Hair requires regular upkeep to stay straight and shiny, much like the broadsword your cousin uses to open beer bottle after beer bottle. Get a mighty cut with this Groupon.
Choose from Three Options
- $19 for one haircut, shampoo, conditioning, and style ($45 value)
- $38 for two Groupons, each good for one haircut, shampoo, conditioning, and style ($90 value)
- $45 for one shampoo hair-glaze conditioning treatment ($115 value)
The Bob: A Look of Liberation
If you're looking for a versatile shorter style, you might opt for a bob. Brush up on this timeless cut with Groupon's exploration.

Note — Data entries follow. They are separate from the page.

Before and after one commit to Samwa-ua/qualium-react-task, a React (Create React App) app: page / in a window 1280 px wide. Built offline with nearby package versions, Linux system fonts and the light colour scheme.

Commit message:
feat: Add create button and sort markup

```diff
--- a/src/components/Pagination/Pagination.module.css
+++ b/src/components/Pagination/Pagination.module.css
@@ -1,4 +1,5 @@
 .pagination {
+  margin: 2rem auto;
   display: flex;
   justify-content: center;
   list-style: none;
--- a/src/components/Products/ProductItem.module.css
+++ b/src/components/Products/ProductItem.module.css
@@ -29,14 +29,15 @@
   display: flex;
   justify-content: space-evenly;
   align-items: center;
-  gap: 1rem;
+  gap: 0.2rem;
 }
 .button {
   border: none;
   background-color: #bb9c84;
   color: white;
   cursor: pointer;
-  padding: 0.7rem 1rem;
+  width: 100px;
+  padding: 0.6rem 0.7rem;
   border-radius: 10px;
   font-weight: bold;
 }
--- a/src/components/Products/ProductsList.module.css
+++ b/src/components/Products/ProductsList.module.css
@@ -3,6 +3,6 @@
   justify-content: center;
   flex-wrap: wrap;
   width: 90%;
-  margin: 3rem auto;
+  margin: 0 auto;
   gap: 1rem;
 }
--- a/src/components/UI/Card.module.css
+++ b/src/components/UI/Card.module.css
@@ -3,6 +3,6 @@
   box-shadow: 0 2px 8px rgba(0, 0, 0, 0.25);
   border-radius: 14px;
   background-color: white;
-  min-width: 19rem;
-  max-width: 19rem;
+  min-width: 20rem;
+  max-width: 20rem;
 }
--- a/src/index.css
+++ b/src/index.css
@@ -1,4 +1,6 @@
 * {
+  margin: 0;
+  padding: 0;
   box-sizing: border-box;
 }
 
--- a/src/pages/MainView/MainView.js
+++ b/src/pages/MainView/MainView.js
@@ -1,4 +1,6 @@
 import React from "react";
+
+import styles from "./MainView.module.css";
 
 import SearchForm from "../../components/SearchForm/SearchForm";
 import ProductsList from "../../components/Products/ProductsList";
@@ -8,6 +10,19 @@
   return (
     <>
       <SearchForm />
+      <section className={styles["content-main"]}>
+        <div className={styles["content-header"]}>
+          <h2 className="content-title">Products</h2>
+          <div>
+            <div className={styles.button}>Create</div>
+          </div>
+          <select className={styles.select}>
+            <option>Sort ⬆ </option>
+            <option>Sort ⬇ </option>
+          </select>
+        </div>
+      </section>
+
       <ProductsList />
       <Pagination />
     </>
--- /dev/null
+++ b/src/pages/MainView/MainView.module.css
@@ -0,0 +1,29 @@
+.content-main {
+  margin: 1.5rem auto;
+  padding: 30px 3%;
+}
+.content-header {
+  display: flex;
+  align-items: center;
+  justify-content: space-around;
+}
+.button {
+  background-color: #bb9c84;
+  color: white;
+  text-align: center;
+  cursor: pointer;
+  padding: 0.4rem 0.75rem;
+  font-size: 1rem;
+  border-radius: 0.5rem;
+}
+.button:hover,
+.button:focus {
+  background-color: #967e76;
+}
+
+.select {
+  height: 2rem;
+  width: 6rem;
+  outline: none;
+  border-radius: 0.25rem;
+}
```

In 1909, a Polish-born Parisian hairdresser known simply as Monsieur Antoine one day found inspiration in Joan of Arc's pageboy hairstyle, a cropped cut she snipped herself to blend in with the knights of her era. Thus the bob began its trajectory into an iconic do. Easier to style and less traditionally feminine-looking than the long styles of the time, the cut maintained an edgy reputation for decades to come. It spread like wildfire among artistic, independent-minded women, and European ladies as prominent as Coco Chanel began chopping off their tresses.
In the same decade, a new wave of popularity swept through the United States by accident. Dancer Irene Castle, known for popularizing ballroom dance and for her fashion savvy, cut off her hair prior to having her appendix removed to avoid having to comb it while recuperating. Once healed, she ventured out in public with chin-length, slightly curly locks and set off scores of imitators.
The cultural persona with the most enduring connection to the bob may be the 1920s flapper as exemplified by silent siren Louise Brooks, for whom the hairstyle complemented more streamlined dress silhouettes and an image as a fun-loving rule-breaker. After that, the bob went decidedly mainstream: Hollywood starlets of the 1930s begin sporting softer, more feminine bobs on screen, and the style took on more volume—and even more hairspray—with the teenagers of the 1950s. Today, the style has lost its rebellious edge, but it still evokes female independence—as many a powerful boss or businesswoman of TV or film can demonstrate.